WHAT YOU SHOULD DO — All of the records should be given back exactly and in full.
* * *
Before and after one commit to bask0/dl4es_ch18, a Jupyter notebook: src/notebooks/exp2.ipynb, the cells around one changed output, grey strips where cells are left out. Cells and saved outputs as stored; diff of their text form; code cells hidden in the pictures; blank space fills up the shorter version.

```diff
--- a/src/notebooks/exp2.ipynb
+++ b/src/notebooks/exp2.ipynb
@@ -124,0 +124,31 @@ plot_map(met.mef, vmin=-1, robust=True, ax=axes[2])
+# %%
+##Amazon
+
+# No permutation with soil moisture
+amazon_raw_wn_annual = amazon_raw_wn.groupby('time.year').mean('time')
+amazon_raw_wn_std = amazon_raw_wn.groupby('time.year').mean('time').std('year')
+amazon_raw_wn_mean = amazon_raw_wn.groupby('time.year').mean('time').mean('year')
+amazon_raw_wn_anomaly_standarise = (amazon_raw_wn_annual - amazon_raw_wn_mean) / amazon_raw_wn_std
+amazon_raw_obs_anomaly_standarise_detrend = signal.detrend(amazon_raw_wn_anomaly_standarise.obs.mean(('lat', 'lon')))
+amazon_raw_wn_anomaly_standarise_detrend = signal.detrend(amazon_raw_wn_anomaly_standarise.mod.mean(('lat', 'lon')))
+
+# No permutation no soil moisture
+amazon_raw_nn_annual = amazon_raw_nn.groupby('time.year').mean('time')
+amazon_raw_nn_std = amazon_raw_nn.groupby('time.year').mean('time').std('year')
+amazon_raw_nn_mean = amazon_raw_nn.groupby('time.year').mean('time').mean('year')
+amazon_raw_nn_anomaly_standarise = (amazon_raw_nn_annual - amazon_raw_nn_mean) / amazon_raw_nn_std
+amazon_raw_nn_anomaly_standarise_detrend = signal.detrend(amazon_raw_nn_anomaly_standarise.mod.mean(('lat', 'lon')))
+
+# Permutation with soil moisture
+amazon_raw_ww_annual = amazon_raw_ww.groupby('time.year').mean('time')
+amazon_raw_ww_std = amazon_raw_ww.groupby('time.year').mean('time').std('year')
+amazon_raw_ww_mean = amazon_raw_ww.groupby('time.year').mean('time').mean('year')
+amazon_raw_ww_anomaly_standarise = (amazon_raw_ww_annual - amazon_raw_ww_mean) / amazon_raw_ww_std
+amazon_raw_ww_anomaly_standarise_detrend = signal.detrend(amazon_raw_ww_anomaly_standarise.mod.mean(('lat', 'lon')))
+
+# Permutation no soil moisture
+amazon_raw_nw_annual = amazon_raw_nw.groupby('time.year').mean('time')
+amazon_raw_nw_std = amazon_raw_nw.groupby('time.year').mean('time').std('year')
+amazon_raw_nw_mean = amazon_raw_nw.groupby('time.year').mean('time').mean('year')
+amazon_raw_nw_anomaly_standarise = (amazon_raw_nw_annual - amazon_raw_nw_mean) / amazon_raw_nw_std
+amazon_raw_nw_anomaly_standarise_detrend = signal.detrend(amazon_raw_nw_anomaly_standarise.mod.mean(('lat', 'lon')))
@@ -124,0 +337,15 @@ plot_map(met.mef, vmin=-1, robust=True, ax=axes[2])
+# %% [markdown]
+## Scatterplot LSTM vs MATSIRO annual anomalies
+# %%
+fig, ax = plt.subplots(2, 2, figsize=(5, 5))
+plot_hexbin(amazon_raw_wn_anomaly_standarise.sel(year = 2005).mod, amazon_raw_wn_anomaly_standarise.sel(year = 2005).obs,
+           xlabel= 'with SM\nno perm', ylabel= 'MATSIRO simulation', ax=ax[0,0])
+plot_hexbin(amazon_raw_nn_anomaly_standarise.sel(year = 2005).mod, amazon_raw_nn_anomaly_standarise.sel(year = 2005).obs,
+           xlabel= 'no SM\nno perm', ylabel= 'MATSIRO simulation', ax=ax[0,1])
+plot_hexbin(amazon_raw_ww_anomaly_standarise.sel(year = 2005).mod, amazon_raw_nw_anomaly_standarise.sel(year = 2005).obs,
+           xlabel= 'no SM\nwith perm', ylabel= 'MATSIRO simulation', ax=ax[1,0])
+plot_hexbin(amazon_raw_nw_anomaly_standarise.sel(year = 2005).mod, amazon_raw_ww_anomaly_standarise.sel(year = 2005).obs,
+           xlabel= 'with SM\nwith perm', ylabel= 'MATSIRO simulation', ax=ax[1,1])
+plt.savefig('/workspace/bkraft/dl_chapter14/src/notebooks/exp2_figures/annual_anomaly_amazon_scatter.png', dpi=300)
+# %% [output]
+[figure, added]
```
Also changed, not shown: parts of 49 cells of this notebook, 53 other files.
* * *
EXERCISE RESPONSE —
Before and after one commit to bask0/dl4es_ch18, a Jupyter notebook: src/notebooks/exp2.ipynb, the cells around one changed output, grey strips where cells are left out. Cells and saved outputs as stored; diff of their text form; code cells hidden in the pictures; blank space fills up the shorter version.

```diff
--- a/src/notebooks/exp2.ipynb
+++ b/src/notebooks/exp2.ipynb
@@ -124,0 +124,31 @@ plot_map(met.mef, vmin=-1, robust=True, ax=axes[2])
+# %%
+##Amazon
+
+# No permutation with soil moisture
+amazon_raw_wn_annual = amazon_raw_wn.groupby('time.year').mean('time')
+amazon_raw_wn_std = amazon_raw_wn.groupby('time.year').mean('time').std('year')
+amazon_raw_wn_mean = amazon_raw_wn.groupby('time.year').mean('time').mean('year')
+amazon_raw_wn_anomaly_standarise = (amazon_raw_wn_annual - amazon_raw_wn_mean) / amazon_raw_wn_std
+amazon_raw_obs_anomaly_standarise_detrend = signal.detrend(amazon_raw_wn_anomaly_standarise.obs.mean(('lat', 'lon')))
+amazon_raw_wn_anomaly_standarise_detrend = signal.detrend(amazon_raw_wn_anomaly_standarise.mod.mean(('lat', 'lon')))
+
+# No permutation no soil moisture
+amazon_raw_nn_annual = amazon_raw_nn.groupby('time.year').mean('time')
+amazon_raw_nn_std = amazon_raw_nn.groupby('time.year').mean('time').std('year')
+amazon_raw_nn_mean = amazon_raw_nn.groupby('time.year').mean('time').mean('year')
+amazon_raw_nn_anomaly_standarise = (amazon_raw_nn_annual - amazon_raw_nn_mean) / amazon_raw_nn_std
+amazon_raw_nn_anomaly_standarise_detrend = signal.detrend(amazon_raw_nn_anomaly_standarise.mod.mean(('lat', 'lon')))
+
+# Permutation with soil moisture
+amazon_raw_ww_annual = amazon_raw_ww.groupby('time.year').mean('time')
+amazon_raw_ww_std = amazon_raw_ww.groupby('time.year').mean('time').std('year')
+amazon_raw_ww_mean = amazon_raw_ww.groupby('time.year').mean('time').mean('year')
+amazon_raw_ww_anomaly_standarise = (amazon_raw_ww_annual - amazon_raw_ww_mean) / amazon_raw_ww_std
+amazon_raw_ww_anomaly_standarise_detrend = signal.detrend(amazon_raw_ww_anomaly_standarise.mod.mean(('lat', 'lon')))
+
+# Permutation no soil moisture
+amazon_raw_nw_annual = amazon_raw_nw.groupby('time.year').mean('time')
+amazon_raw_nw_std = amazon_raw_nw.groupby('time.year').mean('time').std('year')
+amazon_raw_nw_mean = amazon_raw_nw.groupby('time.year').mean('time').mean('year')
+amazon_raw_nw_anomaly_standarise = (amazon_raw_nw_annual - amazon_raw_nw_mean) / amazon_raw_nw_std
+amazon_raw_nw_anomaly_standarise_detrend = signal.detrend(amazon_raw_nw_anomaly_standarise.mod.mean(('lat', 'lon')))
@@ -124,0 +337,15 @@ plot_map(met.mef, vmin=-1, robust=True, ax=axes[2])
+# %% [markdown]
+## Scatterplot LSTM vs MATSIRO annual anomalies
+# %%
+fig, ax = plt.subplots(2, 2, figsize=(5, 5))
+plot_hexbin(amazon_raw_wn_anomaly_standarise.sel(year = 2005).mod, amazon_raw_wn_anomaly_standarise.sel(year = 2005).obs,
+           xlabel= 'with SM\nno perm', ylabel= 'MATSIRO simulation', ax=ax[0,0])
+plot_hexbin(amazon_raw_nn_anomaly_standarise.sel(year = 2005).mod, amazon_raw_nn_anomaly_standarise.sel(year = 2005).obs,
+           xlabel= 'no SM\nno perm', ylabel= 'MATSIRO simulation', ax=ax[0,1])
+plot_hexbin(amazon_raw_ww_anomaly_standarise.sel(year = 2005).mod, amazon_raw_nw_anomaly_standarise.sel(year = 2005).obs,
+           xlabel= 'no SM\nwith perm', ylabel= 'MATSIRO simulation', ax=ax[1,0])
+plot_hexbin(amazon_raw_nw_anomaly_standarise.sel(year = 2005).mod, amazon_raw_ww_anomaly_standarise.sel(year = 2005).obs,
+           xlabel= 'with SM\nwith perm', ylabel= 'MATSIRO simulation', ax=ax[1,1])
+plt.savefig('/workspace/bkraft/dl_chapter14/src/notebooks/exp2_figures/annual_anomaly_amazon_scatter.png', dpi=300)
+# %% [output]
+[figure, added]
```
Also changed, not shown: parts of 49 cells of this notebook, 53 other files.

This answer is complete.